Three performers here deserve special mention. Mary Kathryn Tyson is marvelous as Clarice's much bedeviled father Pantalone, at once harried, combative, and given to grandiose sentimental vocalizing. As the excitable Dr. Lombardi, Gina Kelly is possessor of the production's greatest comic mask: a little Sonny Corleone here, a bit of Luca Brazzi there, all bound up in a face that can contort itself from eye-squeezing malice one moment to rubber-mouthed astonishment the next.

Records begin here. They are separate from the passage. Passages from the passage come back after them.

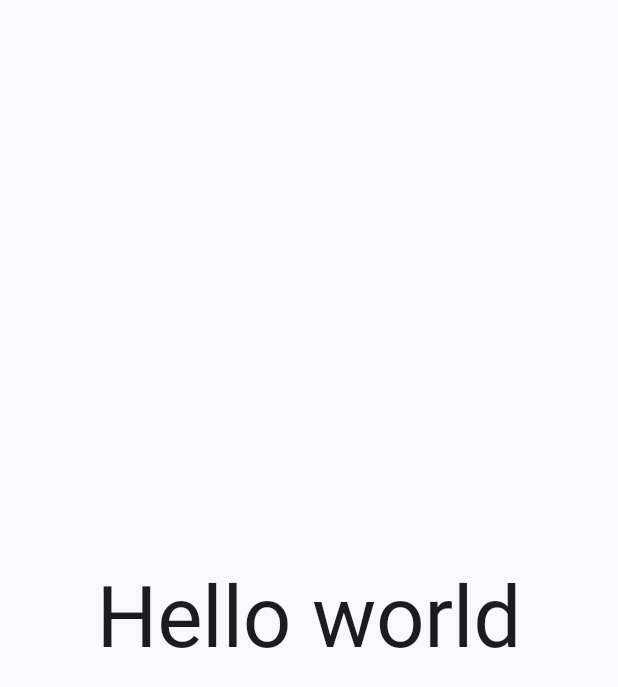
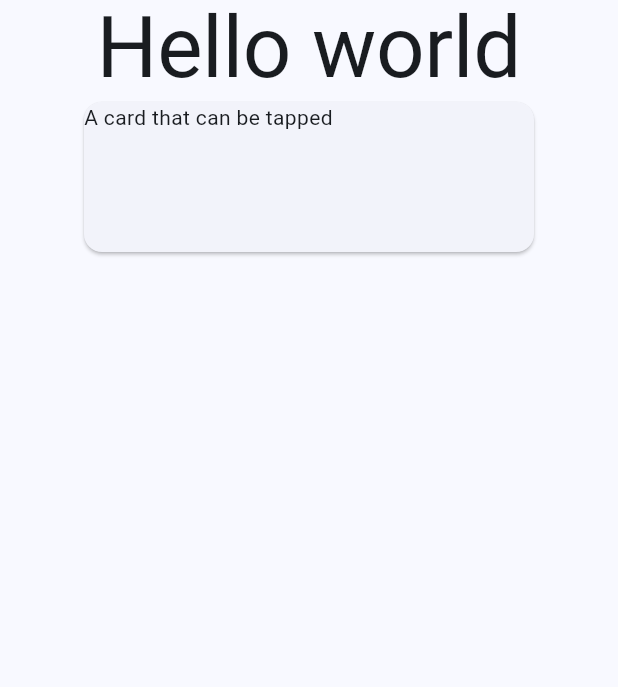
Before and after one commit to mtbelkebir/messagingapp, a Flutter app: the HomeScreen screen opened directly, on a phone screen of 412 x 824 dp. Shown: the top 687 px of the screen. Run offline on Flutter 3.47's test engine with Material 3 defaults, Android fonts, the phone set to English and light mode, and no system bars.

Commit message:
created basic card for pinned chats

```diff
--- a/lib/main.dart
+++ b/lib/main.dart
@@ -1,4 +1,5 @@
 import 'package:flutter/material.dart';
+import 'package:messagingapp/pages/home_screen.dart';
 import 'widgets/navbar.dart';
 
 void main() {
@@ -44,7 +45,7 @@ class _MyHomePageState extends State<MyHomePage> {
     Widget page;
     switch (_selectedindex) {
       case 0:
-        page = const Randompage();
+        page = const HomeScreen();
         break;
       case 1:
         page = const Randompage();
--- a/lib/pages/home_screen.dart
+++ b/lib/pages/home_screen.dart
@@ -1,4 +1,5 @@
 import 'package:flutter/material.dart';
+import 'package:messagingapp/widgets/pinnedCard.dart';
 
 class HomeScreen extends StatelessWidget {
   const HomeScreen({super.key});
@@ -6,12 +7,13 @@ class HomeScreen extends StatelessWidget {
   @override
   Widget build(BuildContext context) {
     return Scaffold(
-      body: Center(
-        child: Text(
+      body: Column(children: <Widget>[
+        Text(
           "Hello world",
           style: Theme.of(context).textTheme.displayLarge,
         ),
-      ),
+        PinnedCard(),
+      ]),
     );
   }
 }
--- /dev/null
+++ b/lib/widgets/pinnedCard.dart
@@ -0,0 +1,31 @@
+import 'package:flutter/material.dart';
+
+class PinnedCard extends StatefulWidget {
+  const PinnedCard({super.key});
+
+  @override
+  State<PinnedCard> createState() => PpinnedCardState();
+}
+
+class PpinnedCardState extends State<PinnedCard> {
+  @override
+  Widget build(BuildContext context) {
+    final ThemeData theme = Theme.of(context);
+    return Center(
+      child: Card(
+        clipBehavior: Clip.hardEdge,
+        child: InkWell(
+
+            splashColor: theme.primaryColorLight,
+            onTap: () {
+              debugPrint('Card tapped.');
+            },
+            child: const SizedBox(
+              height: 100,
+              width: 300,
+              child: Text('A card that can be tapped'),
+            )),
+      ),
+    );
+  }
+}
```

Kathryn Fuller is, simply, astonishing as Truffaldino. Although intermittently shrill, sometimes tiresome, and — with her Megan Mulally-like voice — occasionally unintelligible when especially frenetic, Fuller is something very like a force of nature. She has the supreme confidence of a master clown, tossing off prodigious feats of histrionic (and athletic) legerdemain without breaking stride or letting us know she knows how funny she is. She has complete control, even as various parts of her body seem to fly off in several directions at the same time. I've only seen one other comic performance as singular and inspired as this one in the past year — Meghan Beeler in Tintypes — and that was also at Peace. Is it something in the water over there, or is Kenny Gannon some kind of genius?
Second Opinion: Oct. 6th Chapel Hill, NC Front Row Center review by Alan R. Hall: http://hometown.aol.com/theonlyarhall/reviews.html; and Oct. 6th Durham, NC Independent Weekly review by Byron Woods: http://indyweek.com/durham/current/woods.html.
Peace College: http://www.peace.edu/.